Nonprofit trains Bay Area immigrants to become baristas
By Lou Fancher
The robust scent of coffee and soft chatter of baristas-in-training was abruptly shattered by the rattle and hiss of espresso machines at 1951 Coffee Company’s training cafe. Pouring boiling water over fresh coffee grounds, Amanuel, a 27-year-old man from Eritrea enrolled in the Oakland-based nonprofit’s intensive two-week program, is generous with everything but his surname.
“I fled my country. I asked to go legally, but they didn’t allow it. I fled to be here, with my family,” he said. Leaving behind employment analyzing blood samples as a medical professional in a lab, Amanuel sacrificed re-entry to his homeland for at least three years.
Amanuel is in the United States legally. 1951 works exclusively with legal refugees, those granted asylum or holders of special immigrant visas such as Amanuel, whose country will not allow him to return for three years or more because he left without proper documentation. He is wary and protects himself by limiting the use of his full name.
Like other participants in the barista training program co-founded by Doug Hewitt and Rachel Taber in 2015 and launched in June 2016, there are few limitations on Amanuel’s ambition and work ethic. “If I practice more, I get confidence,” he said, applying the principle to refining his English; providing swift, American-style customer service; and improving his coffee-making ability.
1951 Coffee Company provides refugees resettled in the Bay Area with assistance through vocational education at the training facility at Regeneration Church in Oakland and employment at the company’s café on Channing Way in Berkeley. Interview, application and job training has graduates of the program finding work at Blue Bottle, Dropbox, Starbucks and other specialty coffee establishments.
The company name is inspired by the year the Union Nations defined and set guidelines to protect refugees.
A $63,000 “Opportunity for All” Starbucks Foundation grant announced in mid-August will allow 1951 to train an additional 85 baristas over the next year.
Hewitt said being selected by Starbucks as one of 41 nonprofits to receive support means not only accelerated expansion in Oakland, but also an opportunity to expand the program and serve unmet needs of refugees in other cities in the United States. The 36-year-old Oakland resident’s backstory—a tale of strangers’ serendipitous generosity and intentional career interests—explains how he came to appreciate the value of refugee assistance operations.
“I lived in China for two years and when I first arrived, I was looking for a place to live. A Chinese man who was an English teacher overheard me talking in a grocery store. He offered to help in any way; he found me a landlord, an apartment. He became a friend,” Hewitt said.
Moving to California in 2007 to study theology and intercultural studies at Golden Gate Seminary placed Hewitt behind a counter at a Starbucks. A co-worker’s long, complicated journey from Eritrea to Marin sparked and continues to fuel Hewitt’s interest in refugee rescue programs.
The hardest part of educating people about refugees and asylum seekers is weeding through misinformation. “You’re not starting from a positive position. A refugee doesn’t come to the U.S. looking at just good schools and good jobs. Their deep longing is to be at home, but staying at home is not an option and they must make the best of it,” he said.
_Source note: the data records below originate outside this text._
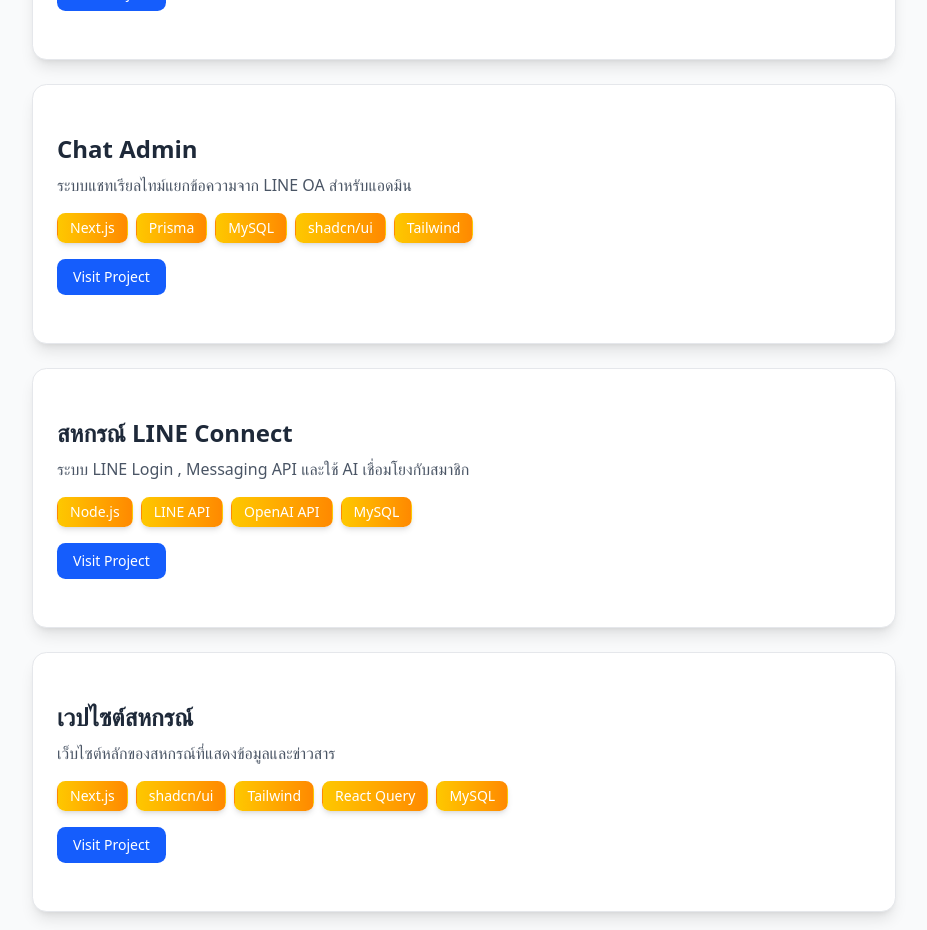
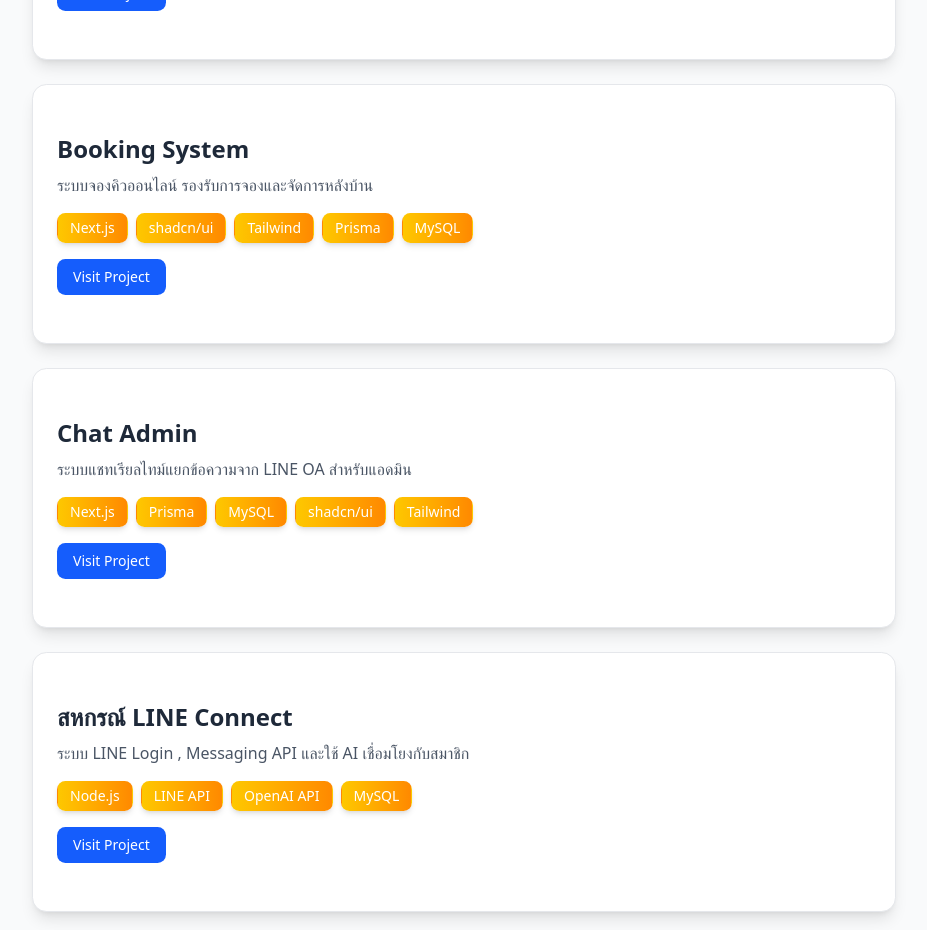
Before and after one commit to notcis/portfolio, a Next.js app: page / in a window 1280 px wide. Shown: the part 980-1910 px from the top of the page, without its empty margins (176-1103 px from the left). Built offline with nearby package versions, Linux system fonts and the light colour scheme.

Commit message:
Add Booking System project details to the projects list

```diff
--- a/src/app/page.tsx
+++ b/src/app/page.tsx
@@ -10,6 +10,13 @@ const projects = [
     tech: ["Next.js", "shadcn/ui", "Tailwind", "Prisma", "MySQL"],
     url: "https://clothingbox.coopmsds.com",
   },
+  {
+    title: "Booking System",
+    description: "ระบบจองคิวออนไลน์ รองรับการจองและจัดการหลังบ้าน",
+    tech: ["Next.js", "shadcn/ui", "Tailwind", "Prisma", "MySQL"],
+    url: "https://booking.coopmsds.com/",
+  },
+
   {
     title: "Chat Admin",
     description: "ระบบแชทเรียลไทม์แยกข้อความจาก LINE OA สำหรับแอดมิน",
```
Speaking English, learning high-level skills and building confidence are the hardest arcs to crest for the seven students in the current course who arrived from Eritrea, China and Syria.
Amy, who asks that her full name not be used to protect the safety of family still in China, arrived in 2015.
“I was alone. I didn’t know anyone, had no friend. Where was bank? Where was job?” she said.
She found employment and community through generosity like that which Hewitt experienced. Strangers she met at church hired her to teach math and help their mostly English-speaking Chinese-American children improve their Chinese.
Amy is now a graduate student studying accounting at Golden Gate University. “I want to be a professional CPA,” she said. “With this training, I can make money for food, rent, school. I can practice my English. Here, there is always opportunity.”
Opportunity made real is found in Meg Karki. The 28-year-old refugee, a legal U.S. citizen as of 2016, left Bhutan after he and his Hindu family were ousted in 1990. After 19 years in a refugee camp, Karki at last joined his parents in 2011 following a four-year application process.
“I came here with hope. In the camp, there was such hardship, but here, everything is easy,” he said.
But it wasn’t simple. With a high school education but a blank job resume, Karki said support from European-based International Rescue Committee found him work at Chipotle and led him to 1951’s program.
“Now I am a trainer. I can give students an idea of what can be done in this country,” he said.
Karki said he also receives education from his students.
“They’re hard-working, willing. They don’t want to get social service benefits sitting at home. They want work. What I’ve learned is that they never quit,” he said.